Feb 22, 2012
Android may be a Linux-based OS, and a very powerful mobile operating system that can perform a lot of computer tasks, but it’s still a secondary device to a computer. Canonical, developers of the Ubuntu Linux distribution, want to bring Ubuntu to Android smartphones, and have announced Ubuntu for Android to help get this done.
The requirements for an Ubuntu for Android device will include many phones released in the past year: 1 GHz dual-core processor, 512 MB of RAM, 2 GB of memory, along with HDMI output and a USB port. The idea appears to be to have it be something that will be a hybrid of both Android and Ubuntu, so users could simply dock their phone or plug in the required hardware and then boom, instant Ubuntu on a monitor. This is possible because Ubuntu for Android will use the same kernel as the Android build running on the device, making it possible for both experiences to exist side-by-side. So, when users use their phone, it will be a typical Android experience, but this will enable phone users to use their phones as a desktop when necessary. It will also integrate phone functions into the desktop OS, enabling users to read and write SMS messages and talk on the phone from the desktop.
This is a bold strategy, and one that will dramatically alter the phone experience, if not unify disparate experiences in one device. This could be extremely useful for tablets, as they are the typical victims of the gap between a mobile OS and a desktop OS â€“ the mobile experience and feature set can occasionally be limiting to what a desktop or laptop OS can do. Hypothetically, an Ubuntu for Android tablet could be used to type up reports while on the go in a coffee shop from an app like Documents to Go, then set up in the dekstop mode at the office to polish and finish it off using desktop Ubuntu apps.
The concern for modern phones potentially using Ubuntu for Android will be that there aren’t a lot of apps built for the ARM processors that currently power many Android devices.

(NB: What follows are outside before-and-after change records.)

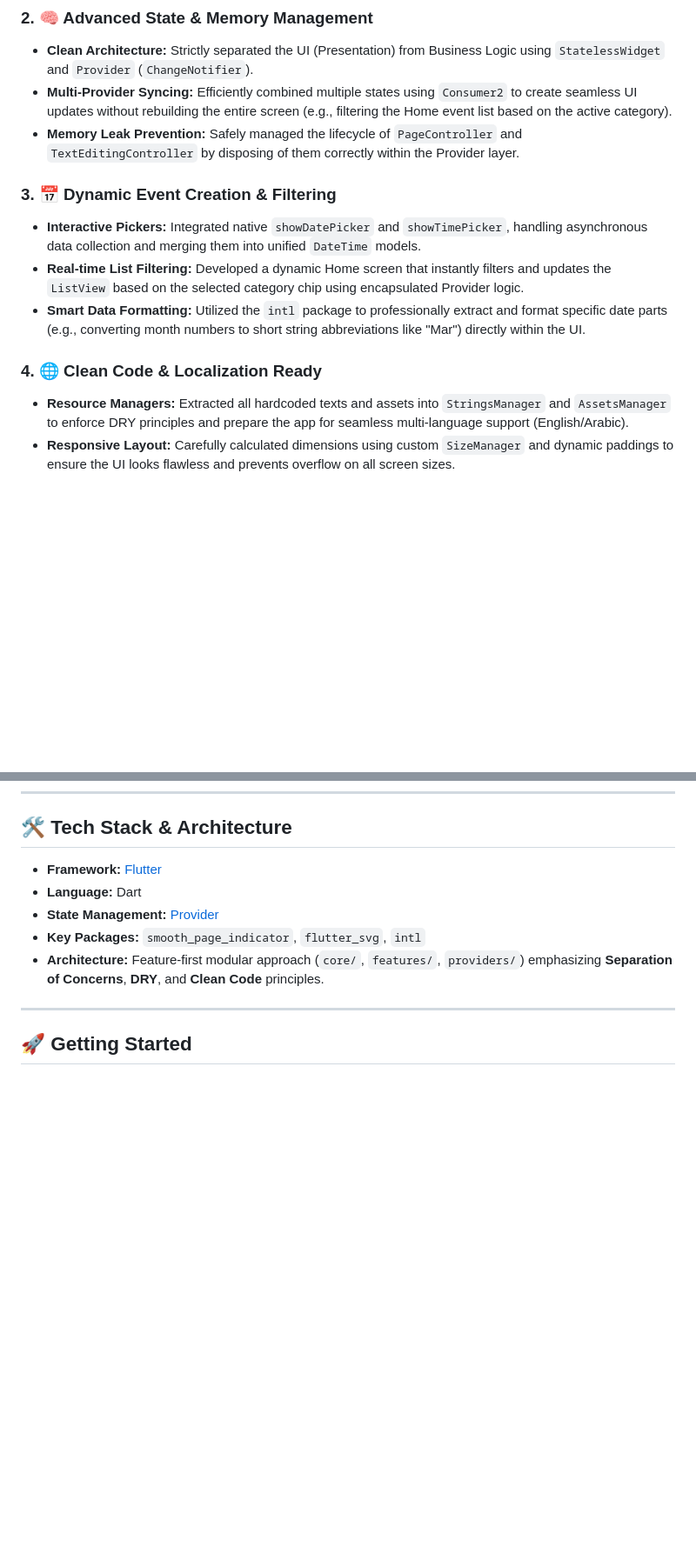
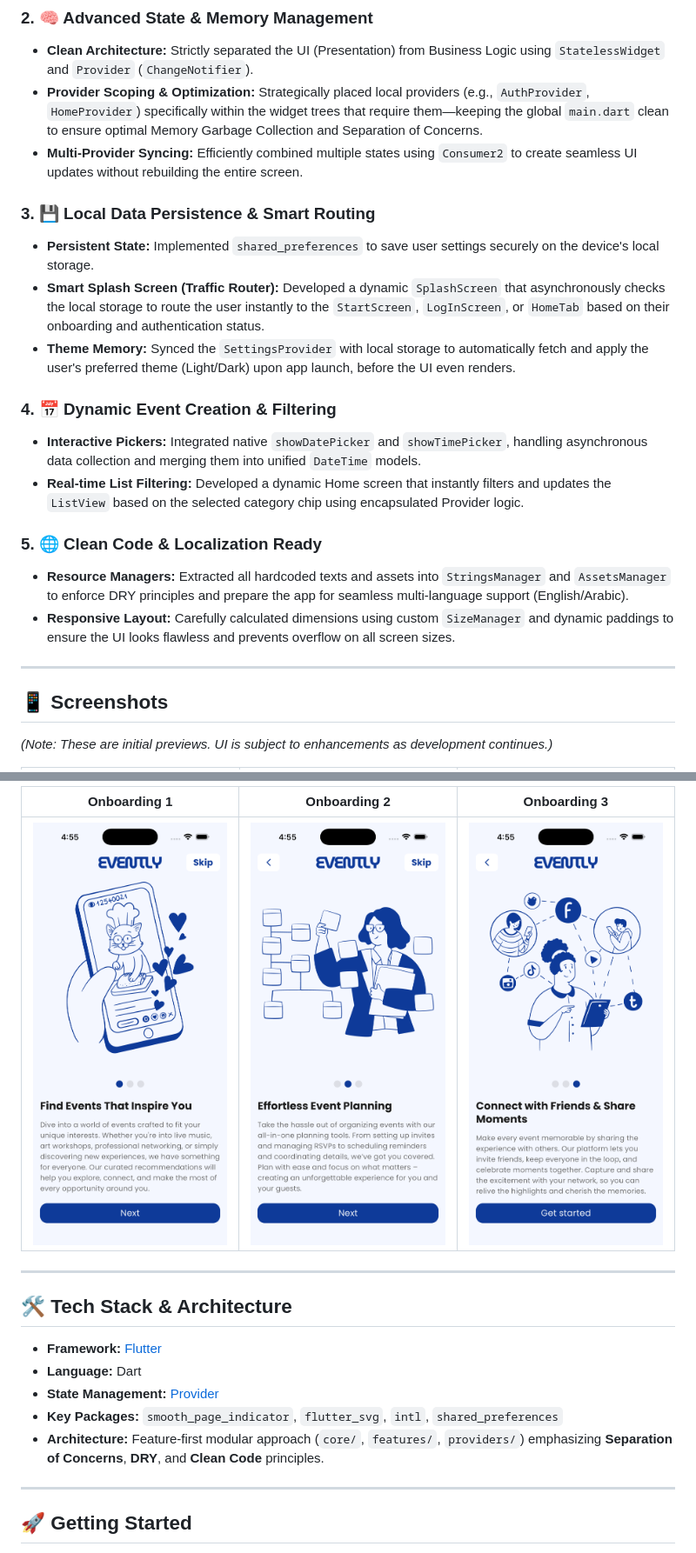
Before and after one commit to saidelhadidi/evently_app, a Markdown page: README.md, 2 parts joined by grey strips. Shown at 87% size. GitHub-like rendering; pictures changed too: assets/readme/onboarding_1.png (added), assets/readme/onboarding_2.png (added), assets/readme/onboarding_3.png (added); blank space fills up the shorter version.

Commit message:
feat: implement theme persistence and local storage helper
Added SharedPrefsHelper for theme and onboarding, and integrated it with SettingsProvider to maintain state across app restarts.

```diff
--- a/README.md
+++ b/README.md
@@ -16,23 +16,25 @@
 
 ### 2. 🧠 Advanced State & Memory Management
 * **Clean Architecture:** Strictly separated the UI (Presentation) from Business Logic using `StatelessWidget` and `Provider` (`ChangeNotifier`).
-* **Multi-Provider Syncing:** Efficiently combined multiple states using `Consumer2` to create seamless UI updates without rebuilding the entire screen (e.g., filtering the Home event list based on the active category).
-* **Memory Leak Prevention:** Safely managed the lifecycle of `PageController` and `TextEditingController` by disposing of them correctly within the Provider layer.
+* **Provider Scoping & Optimization:** Strategically placed local providers (e.g., `AuthProvider`, `HomeProvider`) specifically within the widget trees that require them—keeping the global `main.dart` clean to ensure optimal Memory Garbage Collection and Separation of Concerns.
+* **Multi-Provider Syncing:** Efficiently combined multiple states using `Consumer2` to create seamless UI updates without rebuilding the entire screen.
 
-### 3. 📅 Dynamic Event Creation & Filtering
+### 3. 💾 Local Data Persistence & Smart Routing
+* **Persistent State:** Implemented `shared_preferences` to save user settings securely on the device's local storage.
+* **Smart Splash Screen (Traffic Router):** Developed a dynamic `SplashScreen` that asynchronously checks the local storage to route the user instantly to the `StartScreen`, `LogInScreen`, or `HomeTab` based on their onboarding and authentication status.
+* **Theme Memory:** Synced the `SettingsProvider` with local storage to automatically fetch and apply the user's preferred theme (Light/Dark) upon app launch, before the UI even renders.
+
+### 4. 📅 Dynamic Event Creation & Filtering
 * **Interactive Pickers:** Integrated native `showDatePicker` and `showTimePicker`, handling asynchronous data collection and merging them into unified `DateTime` models.
 * **Real-time List Filtering:** Developed a dynamic Home screen that instantly filters and updates the `ListView` based on the selected category chip using encapsulated Provider logic.
-* **Smart Data Formatting:** Utilized the `intl` package to professionally extract and format specific date parts (e.g., converting month numbers to short string abbreviations like "Mar") directly within the UI.
 
-### 4. 🌐 Clean Code & Localization Ready
+### 5. 🌐 Clean Code & Localization Ready
 * **Resource Managers:** Extracted all hardcoded texts and assets into `StringsManager` and `AssetsManager` to enforce DRY principles and prepare the app for seamless multi-language support (English/Arabic).
 * **Responsive Layout:** Carefully calculated dimensions using custom `SizeManager` and dynamic paddings to ensure the UI looks flawless and prevents overflow on all screen sizes.
 
 ---
 
-[//]: # (## 📱 Screenshots)
+## 📱 Screenshots
 
-[//]: # ()
-[//]: # ()
-[//]: # (*&#40;Note: Add your actual screenshot paths below once you capture them!&#41;*)
+*(Note: These are initial previews. UI is subject to enhancements as development continues.)*
 
@@ -42,18 +44,16 @@
 
-[//]: # (|:---:|:---:|:---:|)
+| Onboarding 1 | Onboarding 2 | Onboarding 3 |
+|:---:|:---:|:---:|
+| <img src="assets/readme/onboarding_1.png" width="250"> | <img src="assets/readme/onboarding_2.png" width="250"> | <img src="assets/readme/onboarding_3.png" width="250"> |
 
-[//]: # (| <img src="assets/readme/start_light.png" width="250"> | <img src="assets/readme/start_dark.png" width="250"> | <img src="assets/readme/onboarding.png" width="250"> |)
-
-[//]: # ()
-[//]: # ()
-[//]: # (---)
+---
 
 ## 🛠️ Tech Stack & Architecture
 
 * **Framework:** [Flutter](https://flutter.dev/)
 * **Language:** Dart
 * **State Management:** [Provider](https://pub.dev/packages/provider)
-* **Key Packages:** `smooth_page_indicator`, `flutter_svg`, `intl`
+* **Key Packages:** `smooth_page_indicator`, `flutter_svg`, `intl`, `shared_preferences`
 * **Architecture:** Feature-first modular approach (`core/`, `features/`, `providers/`) emphasizing **Separation of Concerns**, **DRY**, and **Clean Code** principles.
 
 ---
```
Also changed, not shown: other parts of README.md (+3 -3 lines), assets/readme/splash.png (added), assets/readme/start_dark.png (added), assets/readme/start_light.png (added), 10 other files.
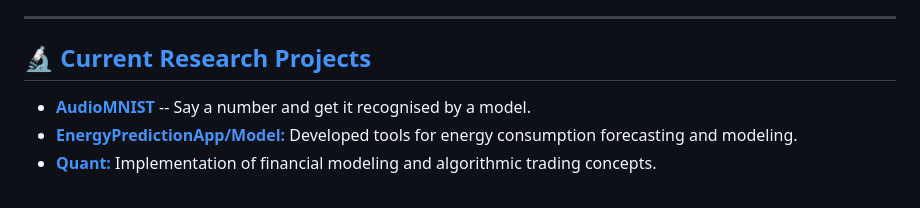
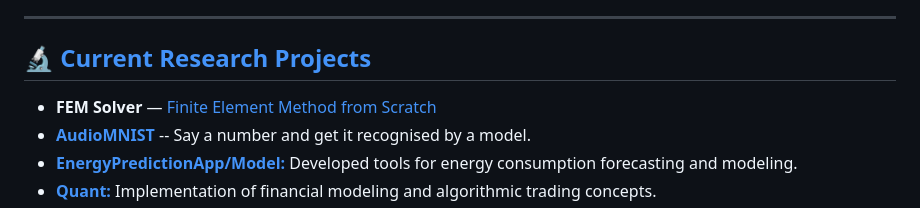
Before and after one commit to bhavinmoriya/bhavinmoriya, a Markdown page: README.md, the part around the change. Rendered like a GitHub page.

Commit message:
Update current research projects in README

```diff
--- a/README.md
+++ b/README.md
@@ -7,6 +7,7 @@
 ---
 
 ## 🔬 [**Current Research Projects**](CurrentProject.md)
+- **FEM Solver** — [Finite Element Method from Scratch](https://github.com/bhavinmoriya/fem-project)
 - [**AudioMNIST**](https://github.com/bhavinmoriya/GradioApps/tree/main/AudioMNIST) -- Say a number and get it recognised by a model.
 - [**EnergyPredictionApp/Model:**](https://energypredictionapp.onrender.com) Developed tools for energy consumption forecasting and modeling.
 - [**Quant:**](https://github.com/bhavinmoriya/Quant) Implementation of financial modeling and algorithmic trading concepts.
```
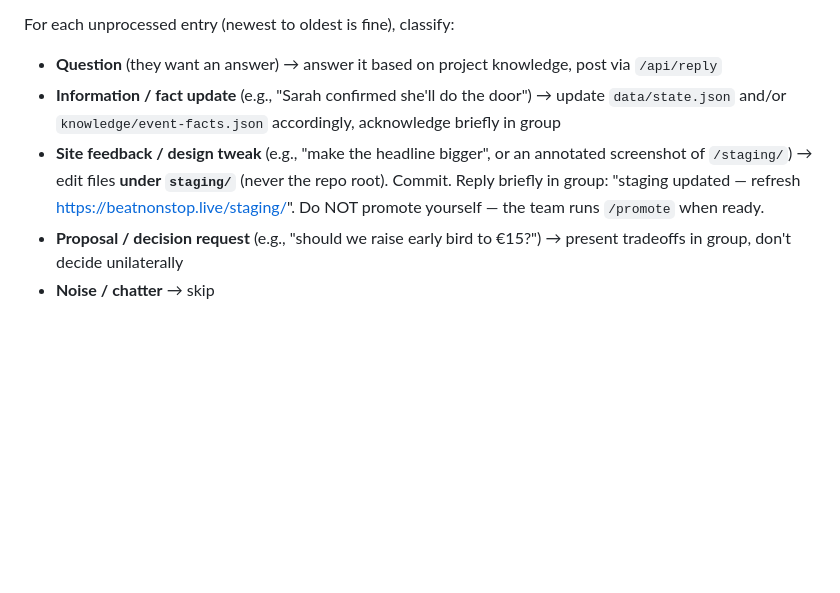
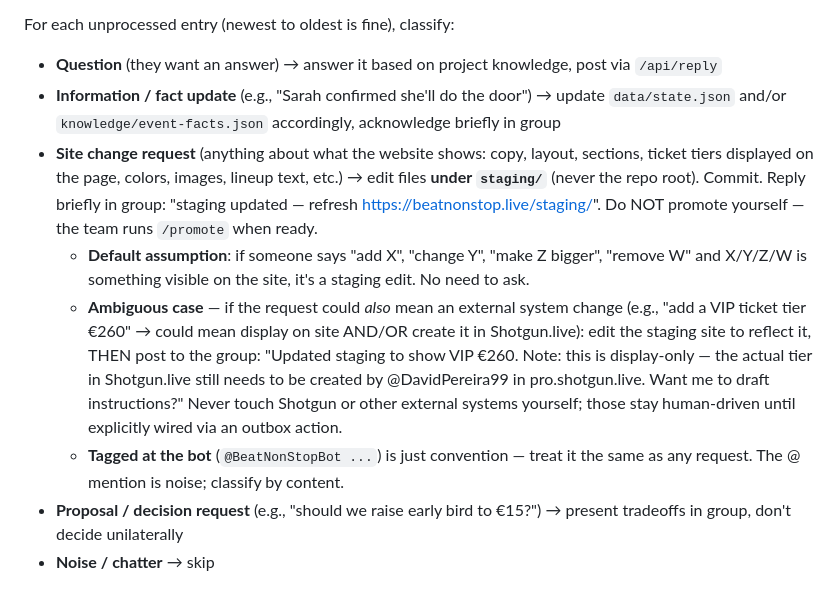
Before and after one commit to LiminalConsulting/BeatNonStop, a Markdown page: .claude/commands/sync.md, the part around the change. Rendered like a GitHub page; blank space fills up the shorter version.

Commit message:
sync: disambiguate site change vs external system requests
Clarify that 'add X / change Y' requests default to staging edits.
For ambiguous cases touching external systems (Shotgun, etc.),
update staging for display and flag the external action to humans.

```diff
--- a/.claude/commands/sync.md
+++ b/.claude/commands/sync.md
@@ -47,7 +47,10 @@ Parse `data/inbox.md`. Entries may include media lines like `📷 photo → data
 For each unprocessed entry (newest to oldest is fine), classify:
 - **Question** (they want an answer) → answer it based on project knowledge, post via `/api/reply`
 - **Information / fact update** (e.g., "Sarah confirmed she'll do the door") → update `data/state.json` and/or `knowledge/event-facts.json` accordingly, acknowledge briefly in group
-- **Site feedback / design tweak** (e.g., "make the headline bigger", or an annotated screenshot of `/staging/`) → edit files **under `staging/`** (never the repo root). Commit. Reply briefly in group: "staging updated — refresh https://beatnonstop.live/staging/". Do NOT promote yourself — the team runs `/promote` when ready.
+- **Site change request** (anything about what the website shows: copy, layout, sections, ticket tiers displayed on the page, colors, images, lineup text, etc.) → edit files **under `staging/`** (never the repo root). Commit. Reply briefly in group: "staging updated — refresh https://beatnonstop.live/staging/". Do NOT promote yourself — the team runs `/promote` when ready.
+  - **Default assumption**: if someone says "add X", "change Y", "make Z bigger", "remove W" and X/Y/Z/W is something visible on the site, it's a staging edit. No need to ask.
+  - **Ambiguous case** — if the request could *also* mean an external system change (e.g., "add a VIP ticket tier €260" → could mean display on site AND/OR create it in Shotgun.live): edit the staging site to reflect it, THEN post to the group: "Updated staging to show VIP €260. Note: this is display-only — the actual tier in Shotgun.live still needs to be created by @DavidPereira99 in pro.shotgun.live. Want me to draft instructions?" Never touch Shotgun or other external systems yourself; those stay human-driven until explicitly wired via an outbox action.
+  - **Tagged at the bot** (`@BeatNonStopBot ...`) is just convention — treat it the same as any request. The @ mention is noise; classify by content.
 - **Proposal / decision request** (e.g., "should we raise early bird to €15?") → present tradeoffs in group, don't decide unilaterally
 - **Noise / chatter** → skip
 
```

Intel x86 architecture is coming to Android, but is still something that is “in the future.” Still, this could be the niche that these devices could actually launch with â€“ the idea of a phone that is also seamlessly a desktop, and could run many Ubuntu applications on the desktop easily.
While this whole project is something that is just now getting off the ground, it appears as if Canonical wants to push this to phone manufacturers and carriers as well as the end user, becuase adoption of Ubuntu for Android will come more easily when it is something that the average user could go out and buy, instead of having to hack their phone to support.